The Child of Two Worlds
Ms. Perez is a proud Hartford native with Boricua roots.
“Although I didn’t grow up in Puerto Rico, I spent many summers and a couple of Christmases there”, she remembers. “I got to experience coast life in Santa Isabel with my mother’s side of the family and the mountain life in Gurabo with my father’s side of the family.”
One of the most vivid memories of island living for Ms. Perez is “Las Fiestas Patronales”, a week-long festival in Santa Isabel. “We would go every night and sing and dance to the point where my cousin and I would fall asleep sitting at a table waiting for our moms, but refusing to go home until the festival was over. Spending time in Puerto Rico also taught me the importance of family.”

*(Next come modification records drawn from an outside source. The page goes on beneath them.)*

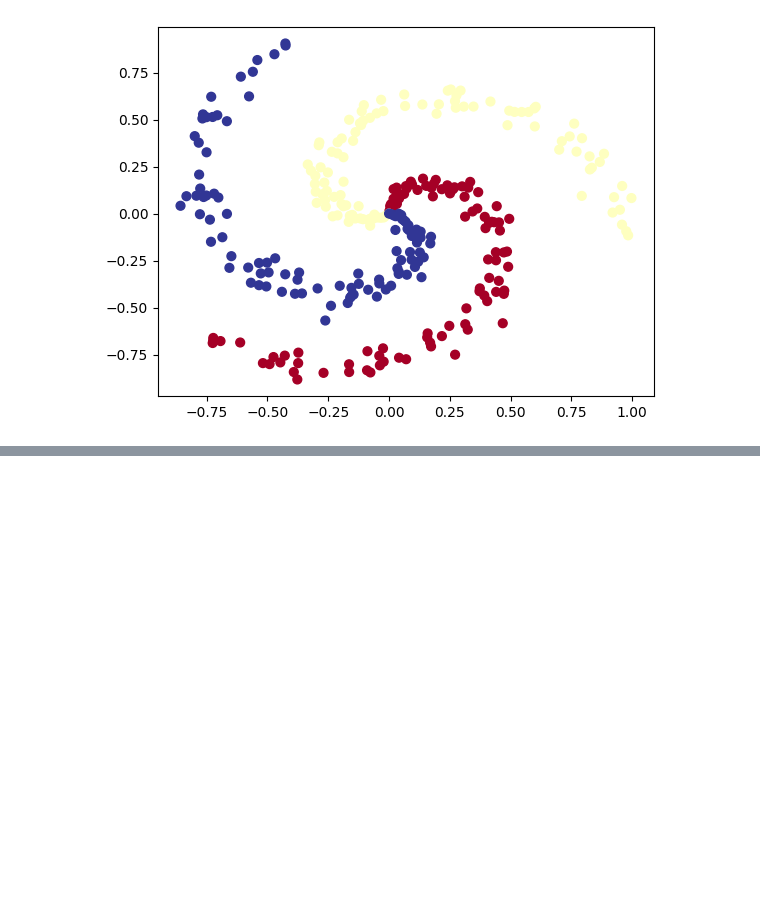
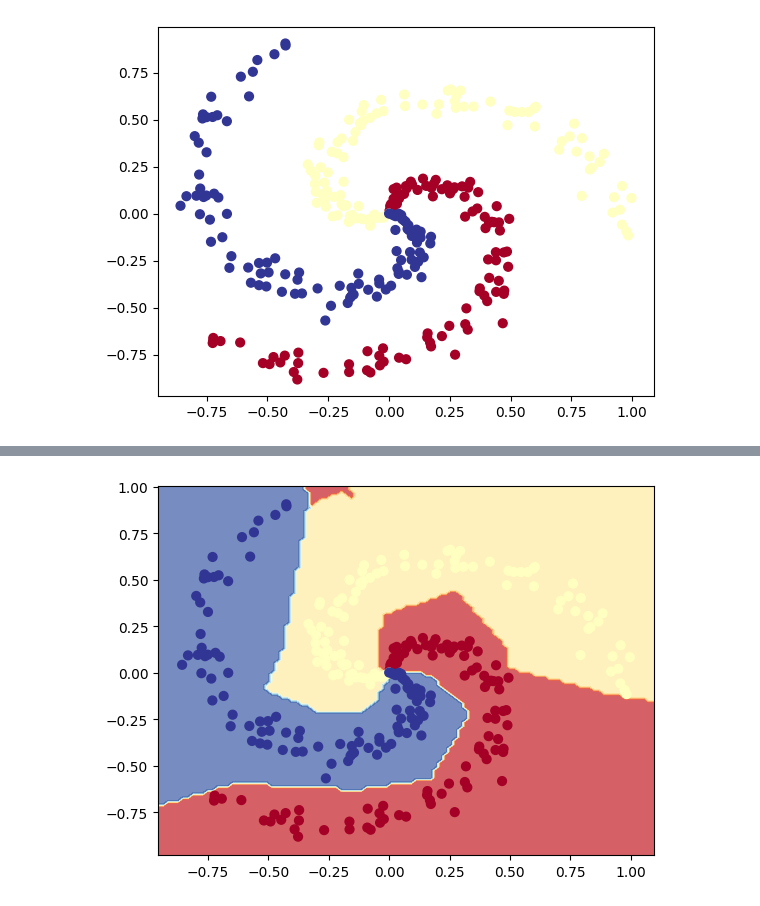
Before and after one commit to saurabhaloneai/Pytorch-complete, a Jupyter notebook: Pytorch_clean_Day2.ipynb, the cells around one changed output, grey strips where cells are left out. Saved outputs shown, nothing was run; the diff lists cells and outputs as text; code cells hidden in the pictures; blank space fills up the shorter version.

```diff
--- a/Pytorch_clean_Day2.ipynb
+++ b/Pytorch_clean_Day2.ipynb
@@ -353,8 +361,14 @@ plt.show()
 # %%
 # Turn data into tensors
 import torch
-X = torch.from_numpy(X).type(torch.float) # features as float32
-y = torch.from_numpy(y).type(torch.LongTensor) # labels need to be of type long
+X_1 = torch.from_numpy(X_1).type(torch.float) # features as float32
+y_1 = torch.from_numpy(y_1).type(torch.LongTensor) # labels need to be of type long
 
 # Create train and test splits
 from sklearn.model_selection import train_test_split
+
+X_train, X_test ,y_train, y_test = train_test_split(X_1,y_1,
+                                                    test_size = 0.2,
+                                                    random_state = 42)
+
+len(X_train),len(X_test),len(y_train),len(y_test)
@@ -364,5 +380,5 @@ from sklearn.model_selection import train_test_split
 from torchmetrics import Accuracy
 
 ## TODO: uncomment the two lines below to send the accuracy function to the device
-# acc_fn = Accuracy(task="multiclass", num_classes=4).to(device)
-# acc_fn
+acc_fn = Accuracy(task="multiclass", num_classes=4).to(device)
+acc_fn
@@ -378,13 +427,26 @@ from torchmetrics import Accuracy
 # %%
 # Setup data to be device agnostic
 
+X_train ,X_test = X_train.to(device),X_test.to(device)
+y_train,y_test =y_train.to(device),y_test.to(device)
 
 # Print out first 10 untrained model outputs (forward pass)
-print("Logits:")
+with torch.inference_mode():
+
+  y_logits = model_2(X_train).squeeze()
+
+print(f"Logits: {y_logits[:10]}")
+
 ## Your code here ##
 
-print("Pred probs:")
+y_probs = torch.softmax(y_logits,dim=1)
+
+print(f"Pred probs: {y_probs[:10]}")
+
 ## Your code here ##
 
-print("Pred labels:")
+y_preds = torch.argmax(y_probs,dim=1)
+
+
+print(f"Pred labels:{y_preds[:10]}")
 ## Your code here ##
@@ -391,4 +471,5 @@ print("Pred labels:")
 # %%
 # Setup loss function and optimizer
-# loss_fn =
-# optimizer =
+loss_fn = nn.CrossEntropyLoss()
+
+optimizer = torch.optim.Adam(model_2.parameters(),lr = 0.01)
@@ -426,2 +561,5 @@ print("Pred labels:")
 # %%
 # Plot decision boundaries for training and test sets
+plot_decision_boundary(model_2,X_1,y_1)
+# %% [output]
+[figure, added]
```
Also changed, not shown: parts of 12 cells of this notebook.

“The look of surprise on my students’ faces always amuses me when they hear me speak Spanish or when I tell them I am Puerto Rican. And I mean, I get it. Here I am a dark-skinned woman with an Afro and to them, I look like a Black woman (which I am). And I celebrate all of it.” She continues, “I speak Spanish every chance I get and will wear African print often. I also make sure my students celebrate themselves… to be proud of who they are and where they come from.” That’s a lesson she also gives her children, “I remember the first time I celebrated Three Kings Day with my son and how excited he was about receiving “extra” gifts, but then having to explain to him the importance of the day and why it’s celebrated it in our culture.
Ms. Perez takes her children (son and daughter) to Puerto Rico and exposes them to some of the same experiences she had as a child. “My hope is that carry the same sense of pride and identity within them as well.”
Shakira is a true believer in being a lifelong learner. In 2007, she became a fellow of the Central Connecticut Writing Project, where she remains heavily involved with the reading department at Central Connecticut State University. Through the CT Writing Project, she has had the opportunity to present at CCSU’s Literacy Essentials Conference, Idea Share, and the Latinos in Action Youth Conference. In July 2017, Shakira, along with the director of the CT Writing Project, led a workshop on promoting reading and writing in and beyond the classroom at the European Literacy Conference in Madrid, Spain. In 2019, she was a recipient of the Funds for Teachers grant and traveled to Oxford, England, and Copenhagen, Denmark to attend and present workshops on creating possibilities for writing on the secondary level at the International Roundtable Symposium and the European Literacy Conference, respectively.
Shakira lives in Hartford with her two children, Josiah and Scarlett.